MATERIAL SUPPLIED Start Marker

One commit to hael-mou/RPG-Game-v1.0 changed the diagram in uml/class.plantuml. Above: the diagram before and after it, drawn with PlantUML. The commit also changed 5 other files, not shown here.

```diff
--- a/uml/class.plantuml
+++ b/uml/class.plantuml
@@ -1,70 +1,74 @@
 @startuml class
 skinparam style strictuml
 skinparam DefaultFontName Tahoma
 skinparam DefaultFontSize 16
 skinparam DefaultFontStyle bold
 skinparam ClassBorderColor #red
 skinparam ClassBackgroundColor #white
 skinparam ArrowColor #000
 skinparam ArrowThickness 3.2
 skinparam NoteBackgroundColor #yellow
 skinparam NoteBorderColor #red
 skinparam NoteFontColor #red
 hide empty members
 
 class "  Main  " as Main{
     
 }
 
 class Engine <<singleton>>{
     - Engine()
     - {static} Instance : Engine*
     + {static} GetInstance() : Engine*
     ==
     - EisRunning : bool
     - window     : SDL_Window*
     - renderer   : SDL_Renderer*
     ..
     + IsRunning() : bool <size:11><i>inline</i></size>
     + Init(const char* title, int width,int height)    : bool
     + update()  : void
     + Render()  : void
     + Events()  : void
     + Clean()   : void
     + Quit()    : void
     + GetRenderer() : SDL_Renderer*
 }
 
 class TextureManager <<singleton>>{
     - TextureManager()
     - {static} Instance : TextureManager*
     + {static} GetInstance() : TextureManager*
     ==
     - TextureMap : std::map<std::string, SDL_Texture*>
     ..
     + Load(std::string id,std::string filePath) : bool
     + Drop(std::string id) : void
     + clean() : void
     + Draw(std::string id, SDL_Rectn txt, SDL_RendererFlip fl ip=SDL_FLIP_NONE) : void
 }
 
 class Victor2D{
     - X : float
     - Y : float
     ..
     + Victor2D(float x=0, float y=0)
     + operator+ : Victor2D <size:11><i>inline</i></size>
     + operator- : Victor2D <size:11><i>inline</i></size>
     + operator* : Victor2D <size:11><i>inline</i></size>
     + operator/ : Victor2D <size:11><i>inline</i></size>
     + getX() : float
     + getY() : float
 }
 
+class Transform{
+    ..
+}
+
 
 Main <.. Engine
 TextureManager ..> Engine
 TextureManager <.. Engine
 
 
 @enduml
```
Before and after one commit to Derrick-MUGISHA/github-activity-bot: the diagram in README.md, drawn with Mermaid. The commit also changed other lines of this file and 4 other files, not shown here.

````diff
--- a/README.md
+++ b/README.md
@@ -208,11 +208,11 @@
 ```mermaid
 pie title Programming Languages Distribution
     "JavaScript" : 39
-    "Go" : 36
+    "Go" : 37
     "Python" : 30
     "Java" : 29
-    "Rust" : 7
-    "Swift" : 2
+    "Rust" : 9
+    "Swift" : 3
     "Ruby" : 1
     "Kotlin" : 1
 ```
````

MATERIAL SUPPLIED End Marker

EXERCISE AIM: Every line with "TextureManager" in it should be copied from the entries above.

EXERCISE OUTPUT:
 class TextureManager <<singleton>>{
     - TextureManager()
     - {static} Instance : TextureManager*
     + {static} GetInstance() : TextureManager*
 TextureManager ..> Engine
 TextureManager <.. Engine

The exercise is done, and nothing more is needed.